A recent free online available brief report from a psychoanalytical group, Genden (Genève—Denver), explored the possible reasons for psychiatric residents’ hesitation to get psychoanalytic training. They interviewed 100 residents in psychiatry working for at least 4 years. This focus group of 5 psychoanalytical psychotherapists proposes ten commonsense feedbacks for psychoanalysts regarding stimulating young psychiatric residents’ interest in psychoanalytic approaches.
Three important ones to my opinion are:
- The educational center should have at least one psychoanalyst who is able to demonstrate valid psychodynamic research data in order to satisfy the scientific curiosity of psychiatric residents.
- Rigid, stereotyped, psychoanalytic behavior outside of the psychoanalytic treatment situation is not helpful in an educational context. We are not psychoanalysts all the time in our lives, and students do not want to be treated as psychoanalytic patients in an educational setting.
- During the residency training, avoid overly abstract psychoanalytical theoretical explanations and remain connected to the clinical situation. Match the teaching of complex psychoanalytic concepts to the level of the residents’ understanding.
You can read the other 7 suggestions here: Are Psychiatric Residents Still Interested in Psychoanalysis? A Brief Report.
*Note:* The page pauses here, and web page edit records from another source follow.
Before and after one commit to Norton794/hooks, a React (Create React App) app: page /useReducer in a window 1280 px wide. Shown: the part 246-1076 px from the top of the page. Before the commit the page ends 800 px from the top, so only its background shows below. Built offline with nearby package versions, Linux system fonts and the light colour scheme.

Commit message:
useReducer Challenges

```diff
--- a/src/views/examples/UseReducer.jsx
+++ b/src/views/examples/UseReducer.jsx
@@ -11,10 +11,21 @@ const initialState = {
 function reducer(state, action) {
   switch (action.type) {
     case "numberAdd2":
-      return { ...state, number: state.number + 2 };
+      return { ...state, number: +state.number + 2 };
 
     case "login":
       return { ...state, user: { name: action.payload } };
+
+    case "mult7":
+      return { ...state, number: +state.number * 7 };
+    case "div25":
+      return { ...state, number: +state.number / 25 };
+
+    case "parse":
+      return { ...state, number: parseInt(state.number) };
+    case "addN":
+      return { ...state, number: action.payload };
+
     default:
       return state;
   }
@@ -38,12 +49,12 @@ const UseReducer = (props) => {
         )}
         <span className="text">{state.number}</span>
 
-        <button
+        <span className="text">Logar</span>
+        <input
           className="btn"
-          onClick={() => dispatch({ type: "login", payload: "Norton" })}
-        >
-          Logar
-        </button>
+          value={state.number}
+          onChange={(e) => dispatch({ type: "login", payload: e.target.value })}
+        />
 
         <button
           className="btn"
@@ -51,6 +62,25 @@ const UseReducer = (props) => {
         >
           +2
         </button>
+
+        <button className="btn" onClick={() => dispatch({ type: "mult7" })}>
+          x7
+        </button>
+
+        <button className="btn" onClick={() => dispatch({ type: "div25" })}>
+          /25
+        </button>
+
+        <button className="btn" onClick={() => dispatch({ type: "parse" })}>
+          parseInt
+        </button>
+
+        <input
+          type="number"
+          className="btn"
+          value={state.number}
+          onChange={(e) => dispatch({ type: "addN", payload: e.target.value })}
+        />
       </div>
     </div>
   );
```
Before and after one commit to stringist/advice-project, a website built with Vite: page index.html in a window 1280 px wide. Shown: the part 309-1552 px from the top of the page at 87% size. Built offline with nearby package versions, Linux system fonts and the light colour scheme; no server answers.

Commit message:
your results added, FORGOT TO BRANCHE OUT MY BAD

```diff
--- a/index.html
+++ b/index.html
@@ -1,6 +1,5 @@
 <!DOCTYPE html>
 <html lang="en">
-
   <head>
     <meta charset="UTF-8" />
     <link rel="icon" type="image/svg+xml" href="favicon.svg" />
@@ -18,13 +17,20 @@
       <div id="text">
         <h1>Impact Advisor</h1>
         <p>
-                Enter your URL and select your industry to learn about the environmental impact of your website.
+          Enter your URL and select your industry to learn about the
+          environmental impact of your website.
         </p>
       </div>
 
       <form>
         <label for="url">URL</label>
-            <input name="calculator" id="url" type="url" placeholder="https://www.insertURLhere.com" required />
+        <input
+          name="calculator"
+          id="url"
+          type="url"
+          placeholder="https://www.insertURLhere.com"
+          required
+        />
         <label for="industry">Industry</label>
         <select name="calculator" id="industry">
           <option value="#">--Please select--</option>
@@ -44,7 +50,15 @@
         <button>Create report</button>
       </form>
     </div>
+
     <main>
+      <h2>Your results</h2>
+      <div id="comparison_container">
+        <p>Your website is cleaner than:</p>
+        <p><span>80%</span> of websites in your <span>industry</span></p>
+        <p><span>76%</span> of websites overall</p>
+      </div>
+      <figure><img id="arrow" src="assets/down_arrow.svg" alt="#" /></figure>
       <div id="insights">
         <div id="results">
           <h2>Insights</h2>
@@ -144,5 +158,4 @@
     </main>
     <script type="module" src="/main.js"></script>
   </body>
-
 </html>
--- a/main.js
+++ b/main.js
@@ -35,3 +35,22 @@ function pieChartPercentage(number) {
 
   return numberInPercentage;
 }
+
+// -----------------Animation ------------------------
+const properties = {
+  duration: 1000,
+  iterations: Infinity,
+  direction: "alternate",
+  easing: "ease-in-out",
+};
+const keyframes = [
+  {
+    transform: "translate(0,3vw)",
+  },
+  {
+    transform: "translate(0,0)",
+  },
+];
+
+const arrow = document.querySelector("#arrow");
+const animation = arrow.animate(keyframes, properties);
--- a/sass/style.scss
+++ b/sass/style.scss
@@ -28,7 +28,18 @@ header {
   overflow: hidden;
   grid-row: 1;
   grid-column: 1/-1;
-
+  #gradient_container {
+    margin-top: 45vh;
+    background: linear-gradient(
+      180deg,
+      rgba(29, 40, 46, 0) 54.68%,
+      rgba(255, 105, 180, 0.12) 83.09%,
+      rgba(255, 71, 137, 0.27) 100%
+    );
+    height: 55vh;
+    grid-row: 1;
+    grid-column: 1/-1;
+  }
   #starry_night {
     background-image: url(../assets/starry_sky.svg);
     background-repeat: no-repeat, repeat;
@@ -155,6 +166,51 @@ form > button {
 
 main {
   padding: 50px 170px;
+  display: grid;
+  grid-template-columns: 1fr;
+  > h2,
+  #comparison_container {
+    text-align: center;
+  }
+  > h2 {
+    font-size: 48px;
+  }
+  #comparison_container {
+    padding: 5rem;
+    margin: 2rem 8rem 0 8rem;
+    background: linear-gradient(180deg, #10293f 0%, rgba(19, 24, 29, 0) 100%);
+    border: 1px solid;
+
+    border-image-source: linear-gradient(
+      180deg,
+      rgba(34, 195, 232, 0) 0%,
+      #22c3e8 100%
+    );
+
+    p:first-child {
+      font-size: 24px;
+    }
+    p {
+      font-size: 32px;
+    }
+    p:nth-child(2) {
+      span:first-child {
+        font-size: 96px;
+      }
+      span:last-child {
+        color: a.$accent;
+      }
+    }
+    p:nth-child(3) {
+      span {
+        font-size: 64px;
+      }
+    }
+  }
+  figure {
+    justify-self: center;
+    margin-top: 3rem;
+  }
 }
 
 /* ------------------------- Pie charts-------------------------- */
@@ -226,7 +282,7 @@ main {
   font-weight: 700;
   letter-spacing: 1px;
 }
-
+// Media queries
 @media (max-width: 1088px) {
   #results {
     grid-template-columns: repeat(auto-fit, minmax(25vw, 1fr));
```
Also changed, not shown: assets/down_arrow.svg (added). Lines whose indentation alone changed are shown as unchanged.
Damsa, C., Bryois, C., Morelli, D., Cailhol, L., Adam, E., Coman, A., Stamatoiu, D., Lazignac, C., & Freymann, J. (2010). Are Psychiatric Residents Still Interested in Psychoanalysis? A Brief Report The American Journal of Psychoanalysis, 70 (4), 386-391 DOI: 10.1057/ajp.2010.30